[Data shown Boundary: Start]

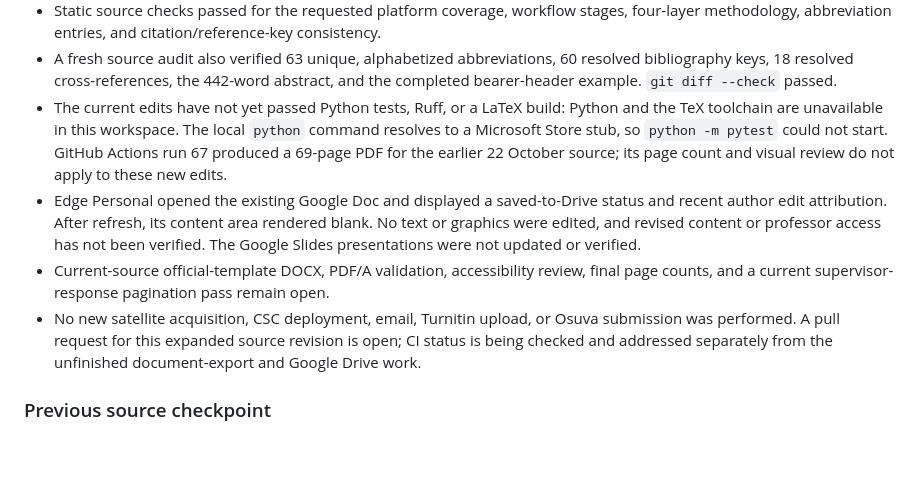
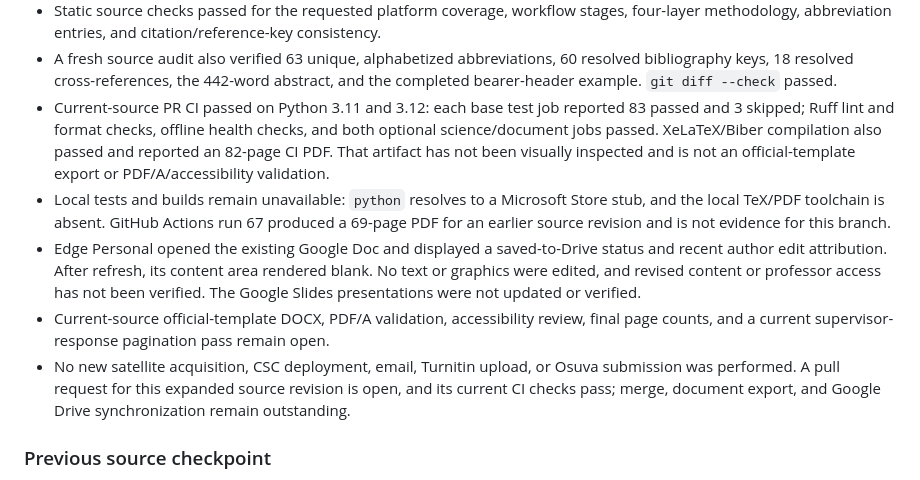
Before and after one commit to mhe931/kvarken, a Markdown page: docs/PROJECT_STATUS.md, the part around the change. Rendered like a GitHub page; blank space fills up the shorter version.

```diff
--- a/docs/PROJECT_STATUS.md
+++ b/docs/PROJECT_STATUS.md
@@ -15,11 +15,14 @@
 - A fresh source audit also verified 63 unique, alphabetized abbreviations, 60 resolved
   bibliography keys, 18 resolved cross-references, the 442-word abstract, and the completed
   bearer-header example. `git diff --check` passed.
-- The current edits have not yet passed Python tests, Ruff, or a LaTeX build: Python and the
-  TeX toolchain are unavailable in this workspace. The local `python` command resolves to a
-  Microsoft Store stub, so `python -m pytest` could not start. GitHub Actions run 67 produced
-  a 69-page PDF for the earlier 22 October source; its page count and visual review do not
-  apply to these new edits.
+- Current-source PR CI passed on Python 3.11 and 3.12: each base test job reported 83 passed
+  and 3 skipped; Ruff lint and format checks, offline health checks, and both optional
+  science/document jobs passed. XeLaTeX/Biber compilation also passed and reported an
+  82-page CI PDF. That artifact has not been visually inspected and is not an
+  official-template export or PDF/A/accessibility validation.
+- Local tests and builds remain unavailable: `python` resolves to a Microsoft Store stub,
+  and the local TeX/PDF toolchain is absent. GitHub Actions run 67 produced a 69-page PDF
+  for an earlier source revision and is not evidence for this branch.
 - Edge Personal opened the existing Google Doc and displayed a saved-to-Drive status and
   recent author edit attribution. After refresh, its content area rendered blank. No text
   or graphics were edited, and revised content or professor access has not been verified.
@@ -27,8 +30,8 @@
 - Current-source official-template DOCX, PDF/A validation, accessibility review, final page
   counts, and a current supervisor-response pagination pass remain open.
 - No new satellite acquisition, CSC deployment, email, Turnitin upload, or Osuva submission
-  was performed. A pull request for this expanded source revision is open; CI status is being
-  checked and addressed separately from the unfinished document-export and Google Drive work.
+  was performed. A pull request for this expanded source revision is open, and its current
+  CI checks pass; merge, document export, and Google Drive synchronization remain outstanding.
 
 ### Previous source checkpoint
 
```
Also changed, not shown: docs/THESIS_REVIEW_RESPONSE_20261022.md (+5 -2 lines), thesis/README.md (+6 -4 lines).
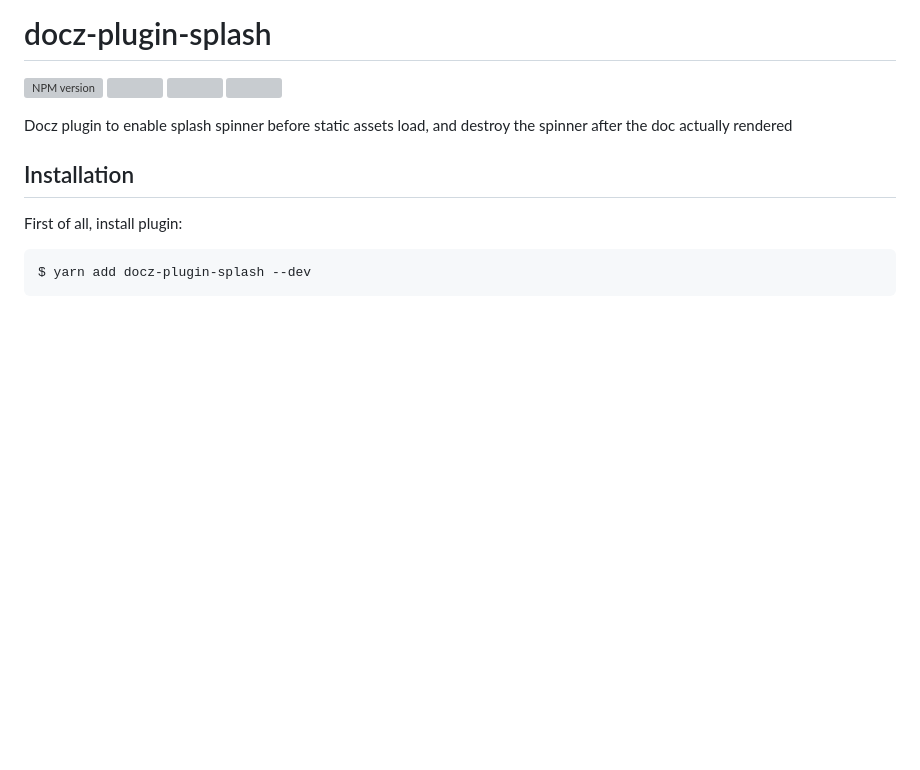
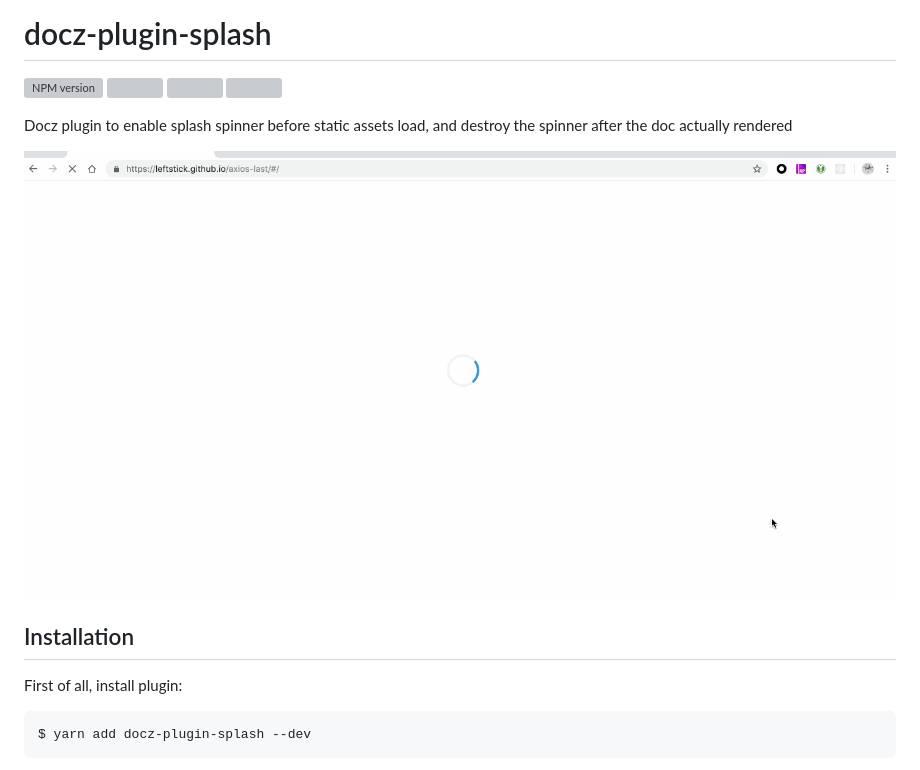
Before and after one commit to leftstick/docz-plugin-splash, a Markdown page: README.md, the part around the change. Rendered like a GitHub page; pictures changed too: docs/loading.gif (added); blank space fills up the shorter version; grey boxes are pictures that could not be loaded.

Commit message:
docs: add demo gif

```diff
--- a/README.md
+++ b/README.md
@@ -7,6 +7,8 @@
 
 Docz plugin to enable splash spinner before static assets load, and destroy the spinner after the doc actually rendered
 
+
+![](./docs/loading.gif)
 
 ## Installation
 
```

[Data shown Boundary: End]

What to work on:
Output every entry exactly as given; pictures are not part of the copy.

Reply:
Before and after one commit to mhe931/kvarken, a Markdown page: docs/PROJECT_STATUS.md, the part around the change. Rendered like a GitHub page; blank space fills up the shorter version.

```diff
--- a/docs/PROJECT_STATUS.md
+++ b/docs/PROJECT_STATUS.md
@@ -15,11 +15,14 @@
 - A fresh source audit also verified 63 unique, alphabetized abbreviations, 60 resolved
   bibliography keys, 18 resolved cross-references, the 442-word abstract, and the completed
   bearer-header example. `git diff --check` passed.
-- The current edits have not yet passed Python tests, Ruff, or a LaTeX build: Python and the
-  TeX toolchain are unavailable in this workspace. The local `python` command resolves to a
-  Microsoft Store stub, so `python -m pytest` could not start. GitHub Actions run 67 produced
-  a 69-page PDF for the earlier 22 October source; its page count and visual review do not
-  apply to these new edits.
+- Current-source PR CI passed on Python 3.11 and 3.12: each base test job reported 83 passed
+  and 3 skipped; Ruff lint and format checks, offline health checks, and both optional
+  science/document jobs passed. XeLaTeX/Biber compilation also passed and reported an
+  82-page CI PDF. That artifact has not been visually inspected and is not an
+  official-template export or PDF/A/accessibility validation.
+- Local tests and builds remain unavailable: `python` resolves to a Microsoft Store stub,
+  and the local TeX/PDF toolchain is absent. GitHub Actions run 67 produced a 69-page PDF
+  for an earlier source revision and is not evidence for this branch.
 - Edge Personal opened the existing Google Doc and displayed a saved-to-Drive status and
   recent author edit attribution. After refresh, its content area rendered blank. No text
   or graphics were edited, and revised content or professor access has not been verified.
@@ -27,8 +30,8 @@
 - Current-source official-template DOCX, PDF/A validation, accessibility review, final page
   counts, and a current supervisor-response pagination pass remain open.
 - No new satellite acquisition, CSC deployment, email, Turnitin upload, or Osuva submission
-  was performed. A pull request for this expanded source revision is open; CI status is being
-  checked and addressed separately from the unfinished document-export and Google Drive work.
+  was performed. A pull request for this expanded source revision is open, and its current
+  CI checks pass; merge, document export, and Google Drive synchronization remain outstanding.
 
 ### Previous source checkpoint
 
```
Also changed, not shown: docs/THESIS_REVIEW_RESPONSE_20261022.md (+5 -2 lines), thesis/README.md (+6 -4 lines).
Before and after one commit to leftstick/docz-plugin-splash, a Markdown page: README.md, the part around the change. Rendered like a GitHub page; pictures changed too: docs/loading.gif (added); blank space fills up the shorter version; grey boxes are pictures that could not be loaded.

Commit message:
docs: add demo gif

```diff
--- a/README.md
+++ b/README.md
@@ -7,6 +7,8 @@
 
 Docz plugin to enable splash spinner before static assets load, and destroy the spinner after the doc actually rendered
 
+
+![](./docs/loading.gif)
 
 ## Installation
 
```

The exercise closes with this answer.